Whether you buy this property with a mortgage or cash, do your due diligence and conduct a financial evaluation. Rents need to be high enough to cover vacancies and expenses and still provide you with income.
To be successful, you’ll need to know what you’re getting into. That means buying the rental property at the right price, with the right financing, and understanding your rental market so you don’t lose money.
Along the way, keep account of all your costs and expenses and add them to your cost basis when you sell. This keeps your tax liability on capital gains as low as possible.
Buy into a crowdfunded real estate deal
Title III of the JOBS Act lets companies raise capital through online crowdfunding. That includes real estate developers. And, importantly, non-accredited investors can buy into some of those deals.
Crowdfunded real estate has a few stipulations, including limitations on how much you can invest in a 12-month span. If your income or net worth is below $107,000, the limit is:
- the greater of $2,200 or
- 5% of the lesser of the annual income or net worth.
If both your income and net worth are at least $107,000, the limit is 10% of your annual income or net worth, whichever is less, up to $107,000.
Before you sign on, do some research to understand how you’ll make money. Is it an annualized return, a single cash-out, or through dividends? Fees charged by crowdfunding platforms can reduce your income and profits, so make sure to examine the offering documents carefully and understand the fees you'll pay.
There are many real estate crowdfunding sites to choose from with varying barriers to entry and niches. Some offer direct investment into individual deals, while others offer public non-traded REITs -- also known as eREITs -- that allow you to invest in a portfolio of properties.
Real estate crowdfunding sites backed by venture capital are under pressure to quickly show viability, progress, and income.
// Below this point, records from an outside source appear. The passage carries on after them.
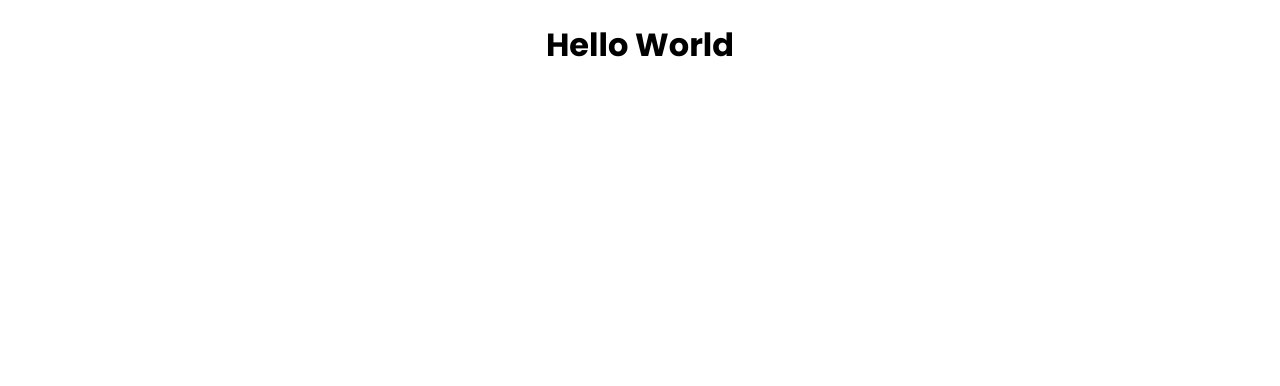
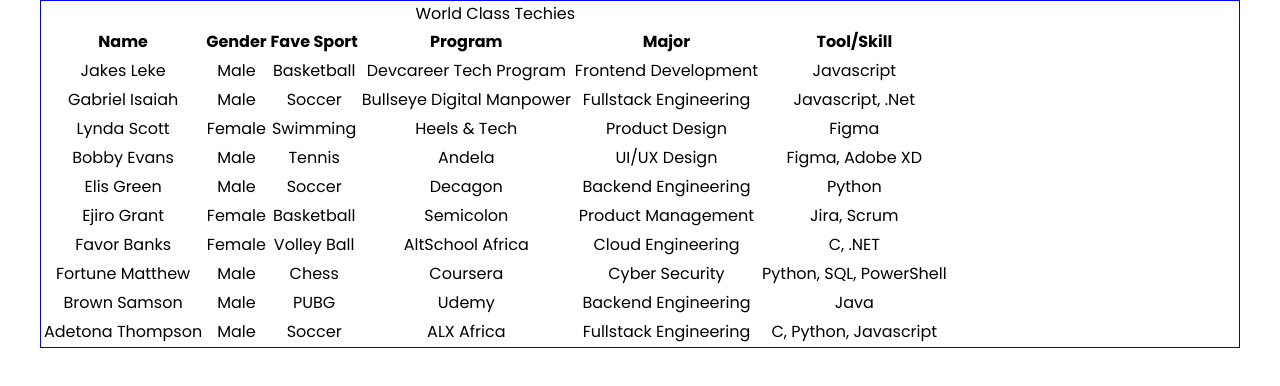
Before and after one commit to El-Jakes/responsive-table, a plain HTML site: page index.html in a window 1280 px wide. Drawn offline with Linux system fonts and the light colour scheme.

Commit message:
modify css, add table element and populate it with data

```diff
--- a/index.css
+++ b/index.css
@@ -10,3 +10,10 @@ body {
     font-family: 'Poppins', sans-serif;
     text-align: center;
 }
+
+.wrapper {
+    max-width: 1200px;
+    width: 100%;
+    margin: 0 auto;
+    border: 1px solid blue;
+}
--- a/index.html
+++ b/index.html
@@ -7,6 +7,102 @@
     <title>Responsive Table</title>
 </head>
 <body>
-    <h1>Hello World</h1>
+    <main>
+        <section class="wrapper">
+            <table>
+                <caption>World Class Techies</caption>
+
+                <tr>
+                    <th>Name</th>
+                    <th>Gender</th>
+                    <th>Fave Sport</th>
+                    <th>Program</th>
+                    <th>Major</th>
+                    <th>Tool/Skill</th>
+                </tr>
+                <tr>
+                    <td>Jakes Leke</td>
+                    <td>Male</td>
+                    <td>Basketball</td>
+                    <td>Devcareer Tech Program</td>
+                    <td>Frontend Development</td>
+                    <td>Javascript</td>
+                </tr>
+                <tr>
+                    <td>Gabriel Isaiah</td>
+                    <td>Male</td>
+                    <td>Soccer</td>
+                    <td>Bullseye Digital Manpower</td>
+                    <td>Fullstack Engineering</td>
+                    <td>Javascript, .Net</td>
+                </tr>
+                <tr>
+                    <td>Lynda Scott</td>
+                    <td>Female</td>
+                    <td>Swimming</td>
+                    <td>Heels & Tech</td>
+                    <td>Product Design</td>
+                    <td>Figma</td>
+                </tr>
+                <tr>
+                    <td>Bobby Evans</td>
+                    <td>Male</td>
+                    <td>Tennis</td>
+                    <td>Andela</td>
+                    <td>UI/UX Design</td>
+                    <td>Figma, Adobe XD</td>
+                </tr>
+                <tr>
+                    <td>Elis Green</td>
+                    <td>Male</td>
+                    <td>Soccer</td>
+                    <td>Decagon</td>
+                    <td>Backend Engineering</td>
+                    <td>Python</td>
+                </tr>
+                <tr>
+                    <td>Ejiro Grant</td>
+                    <td>Female</td>
+                    <td>Basketball</td>
+                    <td>Semicolon</td>
+                    <td>Product Management</td>
+                    <td>Jira, Scrum</td>
+                </tr>
+                <tr>
+                    <td>Favor Banks</td>
+                    <td>Female</td>
+                    <td>Volley Ball</td>
+                    <td>AltSchool Africa</td>
+                    <td>Cloud Engineering</td>
+                    <td>C, .NET</td>
+                </tr>
+                <tr>
+                    <td>Fortune Matthew</td>
+                    <td>Male</td>
+                    <td>Chess</td>
+                    <td>Coursera</td>
+                    <td>Cyber Security</td>
+                    <td>Python, SQL, PowerShell</td>
+                </tr>
+                <tr>
+                    <td>Brown Samson</td>
+                    <td>Male</td>
+                    <td>PUBG</td>
+                    <td>Udemy</td>
+                    <td>Backend Engineering</td>
+                    <td>Java</td>
+                </tr>
+                <tr>
+                    <td>Adetona Thompson</td>
+                    <td>Male</td>
+                    <td>Soccer</td>
+                    <td>ALX Africa</td>
+                    <td>Fullstack Engineering</td>
+                    <td>C, Python, Javascript</td>
+                </tr>
+
+            </table>
+        </section>
+    </main>
 </body>
 </html>
```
Given that they're still new, you need to be cautious and choosy with your investments.
Just because your crowdfunded deal is publicly available doesn’t mean it's been properly or thoroughly vetted by the platform. It’s still on the individual investor to conduct his or her own due diligence. Make sure you understand the deal’s opportunities and potential downsides.
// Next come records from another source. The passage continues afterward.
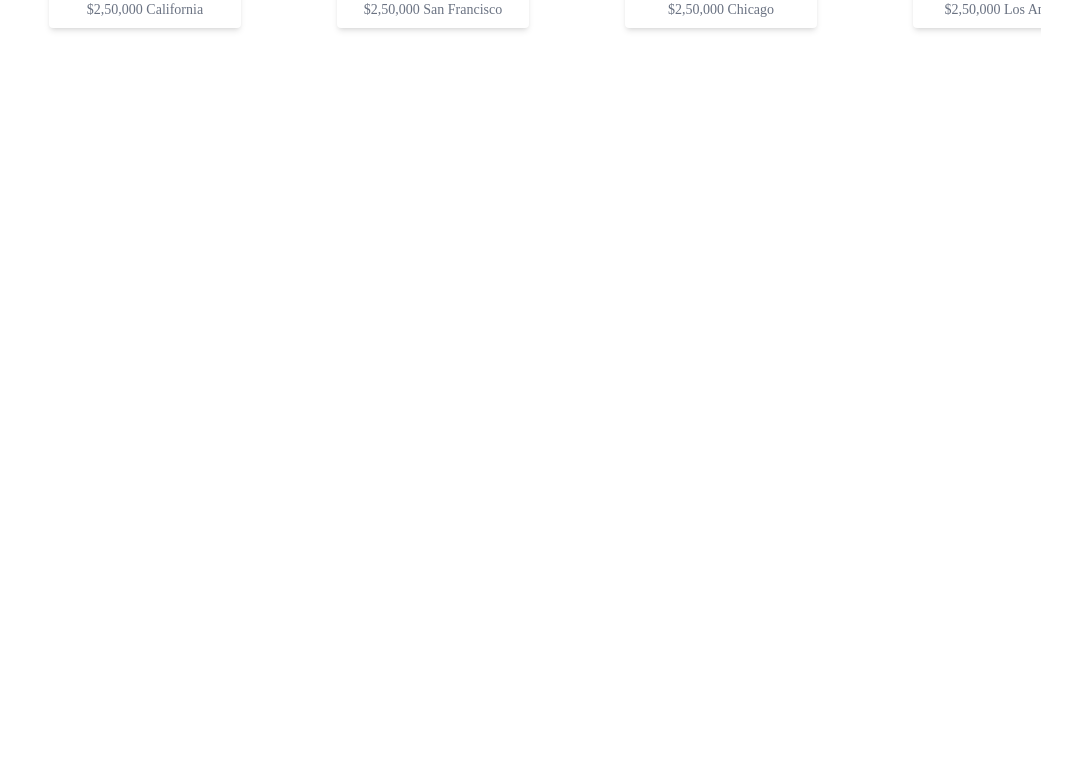
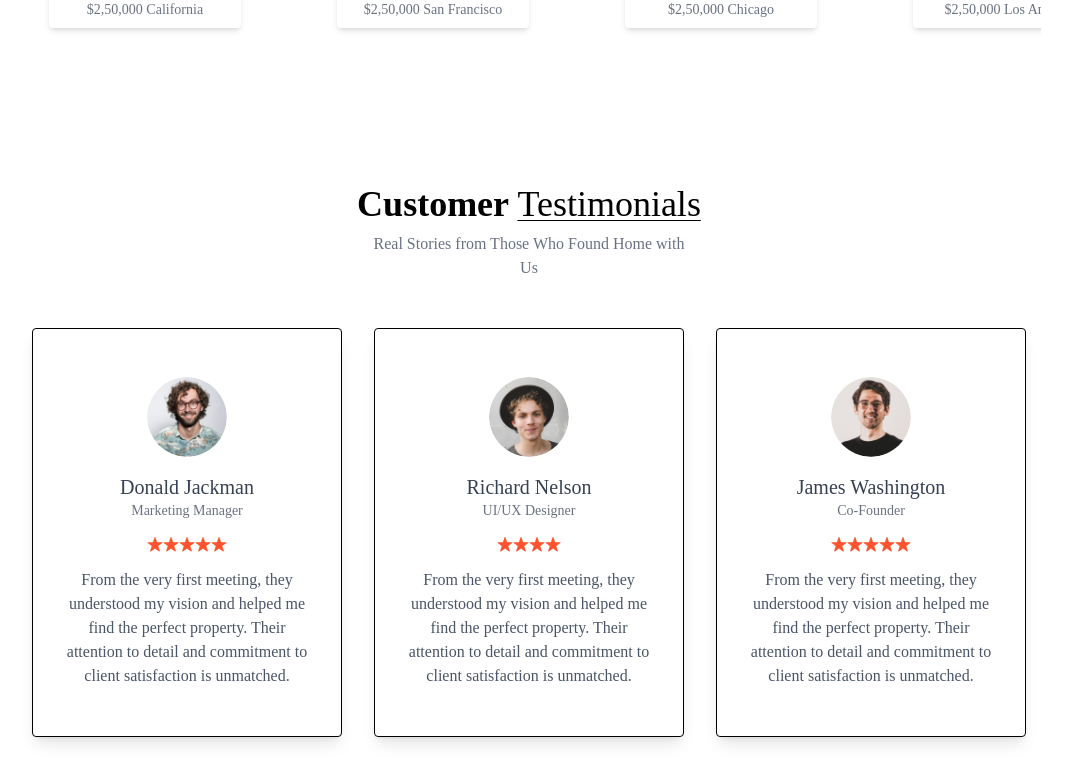
Before and after one commit to Pankajakshan-Vineeth/Tailwind-Project, a React (Vite) app: page / in a window 1280 px wide. Shown: the part 2300-3077 px from the top of the page, without its empty margins (111-1183 px from the left). Before the commit the page ends 2444 px from the top, so only its background shows below. Built offline with nearby package versions, Linux system fonts and the light colour scheme.

Commit message:
completed testimonials section

```diff
--- a/index.html
+++ b/index.html
@@ -1,5 +1,5 @@
 <!DOCTYPE html>
-<html lang="en">
+<html lang="en" class="scroll-smooth">
   <head>
     <meta charset="UTF-8" />
     <link rel="icon" type="image/svg+xml" href="./src/assets/favicon.svg" />
--- a/src/App.jsx
+++ b/src/App.jsx
@@ -2,6 +2,7 @@
 import Header from "./Components/Header";
 import NavBar from "./Components/NavBar"
 import Projects from "./Components/Projects";
+import Testimonials from "./Components/Testimonials";
 
 const App = () => {
   return (
@@ -10,6 +11,7 @@
       <Header/>
       <About/>
       <Projects/>
+      <Testimonials/>
     </div>
   )
 }
--- a/src/Components/About.jsx
+++ b/src/Components/About.jsx
@@ -1,4 +1,3 @@
-import React from "react";
 import { assets } from "../assets/assets";
 
 const About = () => {
--- a/src/Components/NavBar.jsx
+++ b/src/Components/NavBar.jsx
@@ -27,10 +27,10 @@
           <a href="#About" className="cursor-pointer hover:text-gray-400">
             About
           </a>
-          <a href="#Header" className="cursor-pointer hover:text-gray-400">
+          <a href="#Projects" className="cursor-pointer hover:text-gray-400">
             Projects
           </a>
-          <a href="#Header" className="cursor-pointer hover:text-gray-400">
+          <a href="#Testimonails" className="cursor-pointer hover:text-gray-400">
             Testimonials
           </a>
         </ul>
--- /dev/null
+++ b/src/Components/Testimonials.jsx
@@ -0,0 +1,46 @@
+import { assets, testimonialsData } from "../assets/assets";
+
+const Testimonials = () => {
+  return (
+    <div
+      className="container mx-auto py-10 lg:px-32 w-full overflow-hidden"
+      id="Testimonails"
+    >
+      <h1 className="text-2xl sm:text-4xl font-bold mb-2 text-center">
+        Customer{" "}
+        <span className="underline underline-offset-4 decoration-1 under font-light">
+          Testimonials
+        </span>
+      </h1>
+      <p className="text-center text-gray-500 mb-12 max-w-80 mx-auto">
+        Real Stories from Those Who Found Home with Us
+      </p>
+      <div className="flex flex-wrap justify-center gap-8 over">
+        {testimonialsData.map((testimonial, index) => (
+          <div
+            key={{ index }}
+            className="max-w-[310px] border shadow-lg rounded px-8 py-12 text-center"
+          >
+            <img
+              className="w-20 h-20 rounded-full mx-auto mb-4"
+              src={testimonial.image}
+              alt={testimonial.alt}
+            />
+            <h2 className="text-xl text-gray-700 font-medium">
+              {testimonial.name}
+            </h2>
+            <p className="text-gray-500 mb-4 text-sm">{testimonial.title}</p>
+            <div className="flex items-center justify-center text-red-500 mb-4">
+              {Array.from({ length: testimonial.rating }, (item, index) => (
+                <img key={index} src={assets.star_icon} alt="" />
+              ))}
+            </div>
+            <p className="text-gray-600">{testimonial.text}</p>
+          </div>
+        ))}
+      </div>
+    </div>
+  );
+};
+
+export default Testimonials;
```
If the project requires an extensive fix-and-flip, it could go south if repairs go over budget or the developer over-leverages it with debt.
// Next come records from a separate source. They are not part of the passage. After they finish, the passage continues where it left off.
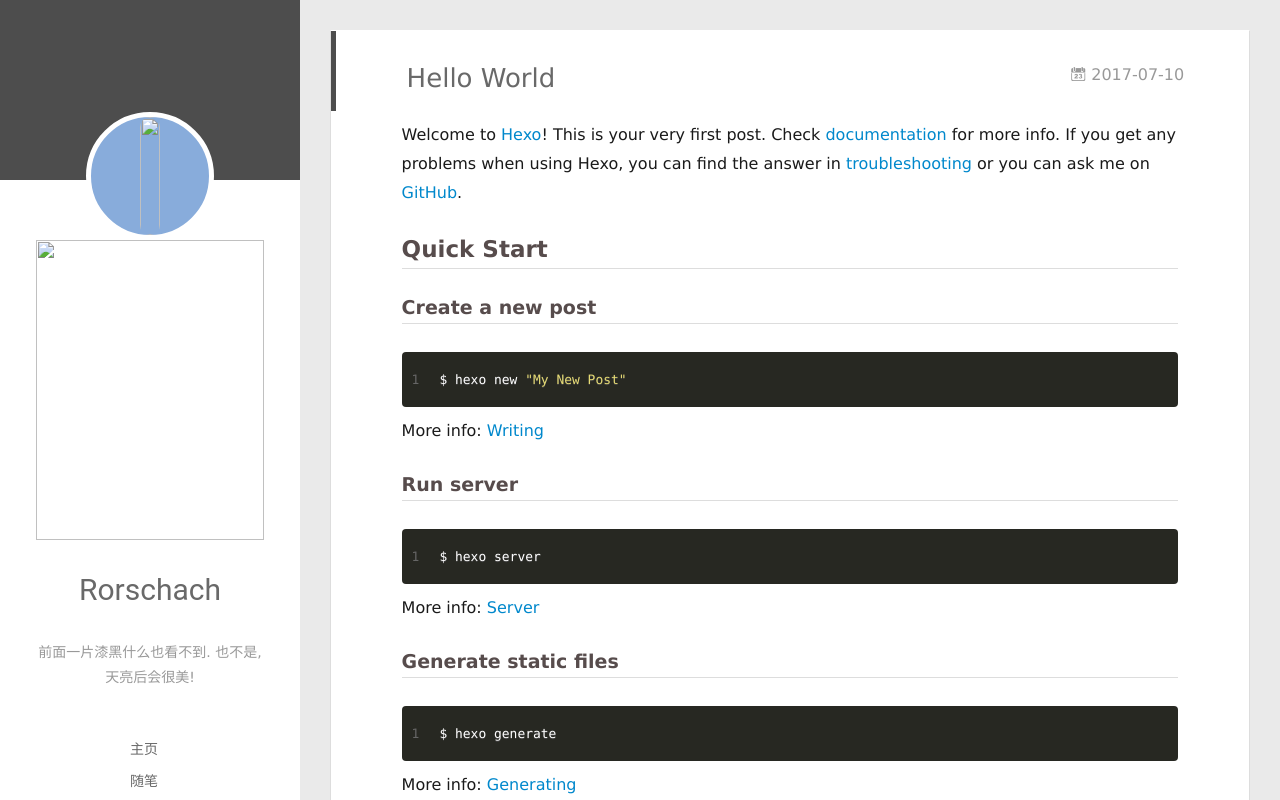
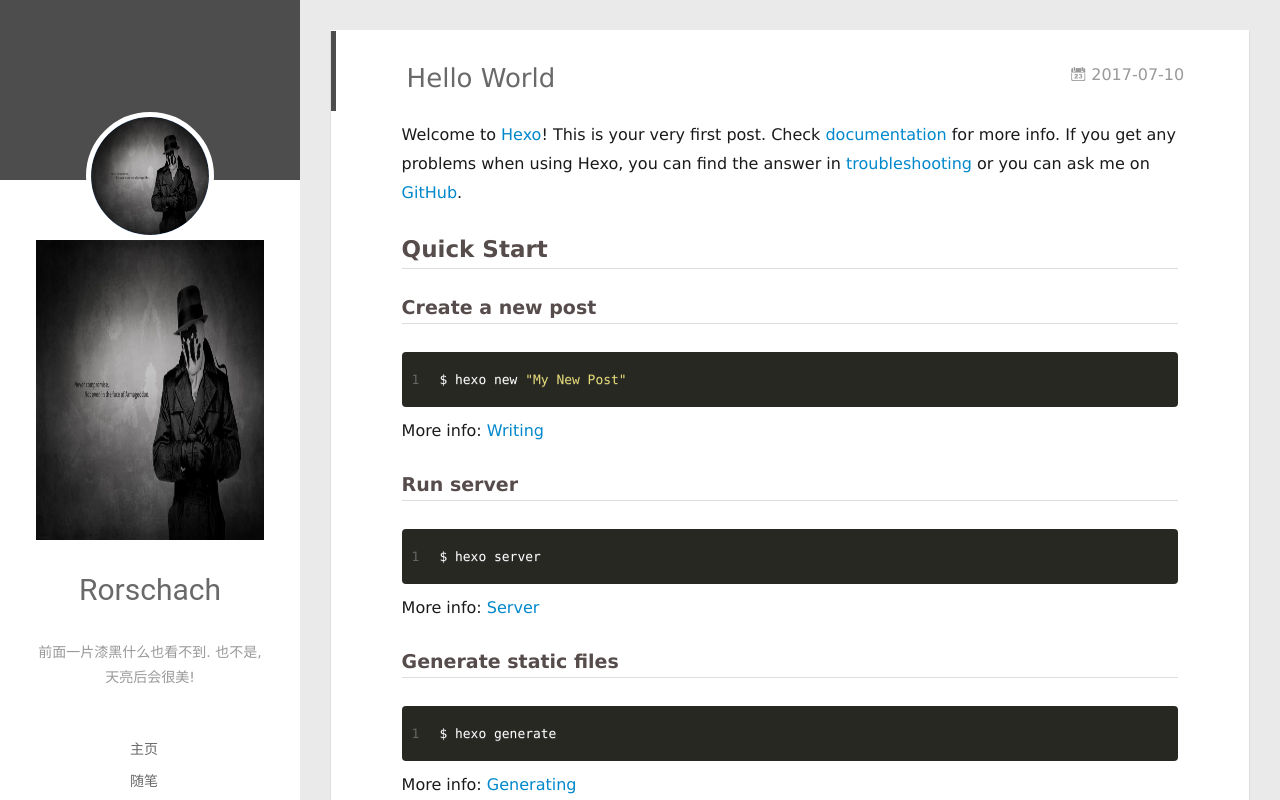
Before and after one commit to dadeiji/dadeiji.github.io, a plain HTML site: page 2017/07/10/hello-world/index.html in a window 1280 px wide. Drawn offline with Linux system fonts and the light colour scheme; no server answers.

Commit message:
Site updated: 2017-07-11 09:19:21

```diff
--- a/2017/07/10/hello-world/index.html
+++ b/2017/07/10/hello-world/index.html
@@ -46,9 +46,9 @@
 <div class="intrude-less">
 	<header id="header" class="inner">
 		<a href="/" class="profilepic">
-			<img src="null" class="js-avatar show">
+			<img src="/Rorschach.jpeg" class="js-avatar show">
 		</a>
-		<img src="null" class="js-avatar show" style="width: 100%;height: 100%;opacity: 1;">
+		<img src="/Rorschach.jpeg" class="js-avatar show" style="width: 100%;height: 100%;opacity: 1;">
 		<hgroup>
 		  <h1 class="header-author"><a href="/">Rorschach</a></h1>
 		</hgroup>
@@ -107,7 +107,7 @@
 	<div class="intrude-less">
 		<header id="header" class="inner">
 			<div class="profilepic">
-				<img src="null" class="js-avatar">
+				<img src="/Rorschach.jpeg" class="js-avatar">
 			</div>
 			<hgroup>
 			  <h1 class="header-author js-header-author">Rorschach</h1>
```
Also changed, not shown: archives/2017/07/index.html (+3 -3 lines), archives/2017/index.html (+3 -3 lines), archives/index.html (+3 -3 lines), index.html (+3 -3 lines).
Just like with any other investment, it’s a good idea to diversify your crowdfunded holdings and expect to keep them a while.